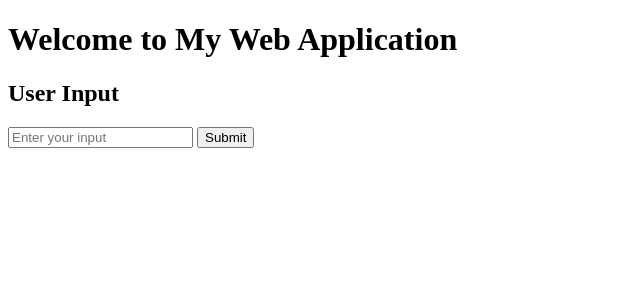
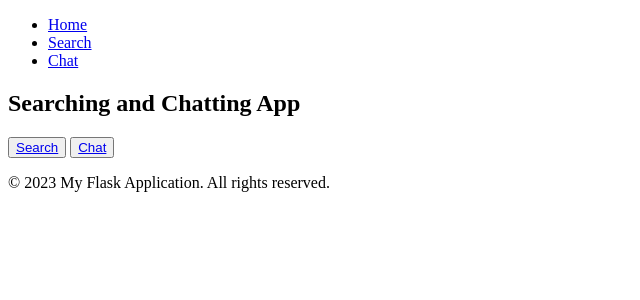
Before and after one commit to zawlurnthan/SearchAndChat, a Flask app: page / in a window 1280 px wide. Shown: the top 300 px of the page, without its empty margins (0-640 px from the left). Run offline with Flask 3, Linux system fonts and the light colour scheme.

Commit message:
upgrade in chatting part and html pages

```diff
--- a/app.py
+++ b/app.py
@@ -6,55 +6,34 @@ from search import search_topic
 app = Flask(__name__)
 
 
-# Main program
-def main():
-    topic = input('Enter a topic: ')
-
-    # Search the internet for information about the topic
-    title, link = search_topic(topic)
-
-    if title and link:
-        print(f"Top search result: {title}")
-        print(f"Link: {link}")
-
-        # Allow the user to ask questions about the topic
-        while True:
-            question = input('Ask a question (or type "exit" to quit): ')
-
-            if question.lower() == 'exit':
-                break
-
-            # Answer the user's question using the search result as context
-            answer = answer_question(question, title)
-
-            print(f"Answer: {answer}")
-    else:
-        print('Failed to retrieve search results')
+@app.route('/')
+def index():
+    return render_template('index.html')
 
 
-# @app.route('/', methods=['GET', 'POST'])
-# def index():
-#     user_input = ''
-#     processed_text = ''
-#     if request.method == 'POST':
-#         user_input = request.form['user_input']
-#         processed_text = user_input.upper()
-#     return render_template('index.html', user_input=user_input, processed_text=processed_text)
-
-@app.route('/', methods=['GET', 'POST'])
-def index():
-
+@app.route('/search', methods=['GET', 'POST'])
+def search():
     topic = ''
     data = {}
-    processed_text = ''
     if request.method == 'POST':
         topic = request.form['user_input']
 
         # Search the internet for information about the topic
         data = search_topic(topic)
 
-        processed_text = topic.upper()
-    return render_template('index.html', user_input=topic, data=data, processed_text=processed_text)
+    return render_template('search.html', user_input=topic, data=data)
+
+
+@app.route('/chat', methods=['GET', 'POST'])
+def chat():
+    question = ''
+    answer = ''
+    if request.method == 'POST':
+        # Allow the user to ask questions about the topic
+        question = request.form['question']
+        # Answer the user's question using the search result as context
+        answer = answer_question(question)
+    return render_template('chat.html', question=question, answer=answer)
 
 
 if __name__ == '__main__':
--- a/search.py
+++ b/search.py
@@ -23,9 +23,11 @@ def search_topic(topic):
     if response.status_code == 200:
         # Extract relevant information from the search results
         # Extract the title and URL of each search result
+
         # 1. get items list from the response json dictionary
         # 2. get dictionary from the item lists
         # 3. collect title and link from each dictionary
+        # return the dictionary object
 
         data = {}
         for item in response.json()['items']:
--- /dev/null
+++ b/templates/base.html
@@ -0,0 +1,27 @@
+<!DOCTYPE html>
+<html lang="en">
+<head>
+    <meta charset="UTF-8">
+    <meta name="viewpoint" content="with=device-width, initial-scale=1.0">
+    <title>{% block title %}{% endblock %}</title>
+</head>
+
+<body>
+
+    <nav>
+        <ul>
+            <li><a href="{{ url_for('index') }}">Home</a></li>
+            <li><a href="{{ url_for('search') }}">Search</a></li>
+            <li><a href="{{ url_for('chat') }}">Chat</a></li>
+        </ul>
+    </nav>
+
+    <main>
+        {% block content %}{% endblock %}
+    </main>
+
+    <footer>
+        <p>&copy; 2023 My Flask Application. All rights reserved.</p>
+    </footer>
+</body>
+</html>
--- a/templates/index.html
+++ b/templates/index.html
@@ -1,41 +1,13 @@
-<!DOCTYPE html>
-<html lang="en">
-<head>
-    <meta charset="UTF-8">
-    <title>Title</title>
-</head>
-<body>
+{% extends 'base.html' %}
 
-    <div class="container">
-        <h1>Welcome to My Web Application</h1>
-        <div class="input-box">
-            <h2>User Input</h2>
-            <form action="/" method="POST">
-                <input type="text" name="user_input" placeholder="Enter your input" value="{{ user_input }}">
-                <button type="submit">Submit</button>
-            </form>
+{% block title %}Home{% endblock %}
+
+{% block content %}
+    <div>
+        <h2>Searching and Chatting App</h2>
+        <div>
+            <button><a href="{{ url_for('search') }}">Search</a></button>
+            <button><a href="{{ url_for('chat') }}">Chat</a></button>
         </div>
-
-        {% if data %}
-            {% for k, v in data.items() %}
-                <div class="result-box">
-                    <a href="{{ v }}" target="_blank"><h2>{{ k }}</h2></a>
-                    <p>{{ v }}</p>
-                </div>
-            {% endfor %}
-        {% endif %}
-
-{#        {% if processed_text %}#}
-{#        <div class="result-box">#}
-{#            <h2>Result</h2>#}
-{#            <p>Your input: {{ processed_text }}</p>#}
-{#        </div>#}
-{#        {% endif %}#}
     </div>
-
-
-{#    <script async src="https://cse.google.com/cse.js?cx=e2d4a04bb84fc4f14">#}
-{#    </script>#}
-{#    <div class="gcse-search"></div>#}
-</body>
-</html>
+{% endblock %}
```
Also changed, not shown: chat.py (+4 -7 lines), templates/chat.html (added, +25 -0 lines), templates/search.html (added, +32 -0 lines).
┄┄┄┄┄┄
**EXERCISE**: The answer must be a word-for-word copy of all the entries, containing no pictures.

**SOLUTION FOR THIS PROBLEM**:
Before and after one commit to zawlurnthan/SearchAndChat, a Flask app: page / in a window 1280 px wide. Shown: the top 300 px of the page, without its empty margins (0-640 px from the left). Run offline with Flask 3, Linux system fonts and the light colour scheme.

Commit message:
upgrade in chatting part and html pages

```diff
--- a/app.py
+++ b/app.py
@@ -6,55 +6,34 @@ from search import search_topic
 app = Flask(__name__)
 
 
-# Main program
-def main():
-    topic = input('Enter a topic: ')
-
-    # Search the internet for information about the topic
-    title, link = search_topic(topic)
-
-    if title and link:
-        print(f"Top search result: {title}")
-        print(f"Link: {link}")
-
-        # Allow the user to ask questions about the topic
-        while True:
-            question = input('Ask a question (or type "exit" to quit): ')
-
-            if question.lower() == 'exit':
-                break
-
-            # Answer the user's question using the search result as context
-            answer = answer_question(question, title)
-
-            print(f"Answer: {answer}")
-    else:
-        print('Failed to retrieve search results')
+@app.route('/')
+def index():
+    return render_template('index.html')
 
 
-# @app.route('/', methods=['GET', 'POST'])
-# def index():
-#     user_input = ''
-#     processed_text = ''
-#     if request.method == 'POST':
-#         user_input = request.form['user_input']
-#         processed_text = user_input.upper()
-#     return render_template('index.html', user_input=user_input, processed_text=processed_text)
-
-@app.route('/', methods=['GET', 'POST'])
-def index():
-
+@app.route('/search', methods=['GET', 'POST'])
+def search():
     topic = ''
     data = {}
-    processed_text = ''
     if request.method == 'POST':
         topic = request.form['user_input']
 
         # Search the internet for information about the topic
         data = search_topic(topic)
 
-        processed_text = topic.upper()
-    return render_template('index.html', user_input=topic, data=data, processed_text=processed_text)
+    return render_template('search.html', user_input=topic, data=data)
+
+
+@app.route('/chat', methods=['GET', 'POST'])
+def chat():
+    question = ''
+    answer = ''
+    if request.method == 'POST':
+        # Allow the user to ask questions about the topic
+        question = request.form['question']
+        # Answer the user's question using the search result as context
+        answer = answer_question(question)
+    return render_template('chat.html', question=question, answer=answer)
 
 
 if __name__ == '__main__':
--- a/search.py
+++ b/search.py
@@ -23,9 +23,11 @@ def search_topic(topic):
     if response.status_code == 200:
         # Extract relevant information from the search results
         # Extract the title and URL of each search result
+
         # 1. get items list from the response json dictionary
         # 2. get dictionary from the item lists
         # 3. collect title and link from each dictionary
+        # return the dictionary object
 
         data = {}
         for item in response.json()['items']:
--- /dev/null
+++ b/templates/base.html
@@ -0,0 +1,27 @@
+<!DOCTYPE html>
+<html lang="en">
+<head>
+    <meta charset="UTF-8">
+    <meta name="viewpoint" content="with=device-width, initial-scale=1.0">
+    <title>{% block title %}{% endblock %}</title>
+</head>
+
+<body>
+
+    <nav>
+        <ul>
+            <li><a href="{{ url_for('index') }}">Home</a></li>
+            <li><a href="{{ url_for('search') }}">Search</a></li>
+            <li><a href="{{ url_for('chat') }}">Chat</a></li>
+        </ul>
+    </nav>
+
+    <main>
+        {% block content %}{% endblock %}
+    </main>
+
+    <footer>
+        <p>&copy; 2023 My Flask Application. All rights reserved.</p>
+    </footer>
+</body>
+</html>
--- a/templates/index.html
+++ b/templates/index.html
@@ -1,41 +1,13 @@
-<!DOCTYPE html>
-<html lang="en">
-<head>
-    <meta charset="UTF-8">
-    <title>Title</title>
-</head>
-<body>
+{% extends 'base.html' %}
 
-    <div class="container">
-        <h1>Welcome to My Web Application</h1>
-        <div class="input-box">
-            <h2>User Input</h2>
-            <form action="/" method="POST">
-                <input type="text" name="user_input" placeholder="Enter your input" value="{{ user_input }}">
-                <button type="submit">Submit</button>
-            </form>
+{% block title %}Home{% endblock %}
+
+{% block content %}
+    <div>
+        <h2>Searching and Chatting App</h2>
+        <div>
+            <button><a href="{{ url_for('search') }}">Search</a></button>
+            <button><a href="{{ url_for('chat') }}">Chat</a></button>
         </div>
-
-        {% if data %}
-            {% for k, v in data.items() %}
-                <div class="result-box">
-                    <a href="{{ v }}" target="_blank"><h2>{{ k }}</h2></a>
-                    <p>{{ v }}</p>
-                </div>
-            {% endfor %}
-        {% endif %}
-
-{#        {% if processed_text %}#}
-{#        <div class="result-box">#}
-{#            <h2>Result</h2>#}
-{#            <p>Your input: {{ processed_text }}</p>#}
-{#        </div>#}
-{#        {% endif %}#}
     </div>
-
-
-{#    <script async src="https://cse.google.com/cse.js?cx=e2d4a04bb84fc4f14">#}
-{#    </script>#}
-{#    <div class="gcse-search"></div>#}
-</body>
-</html>
+{% endblock %}
```
Also changed, not shown: chat.py (+4 -7 lines), templates/chat.html (added, +25 -0 lines), templates/search.html (added, +32 -0 lines).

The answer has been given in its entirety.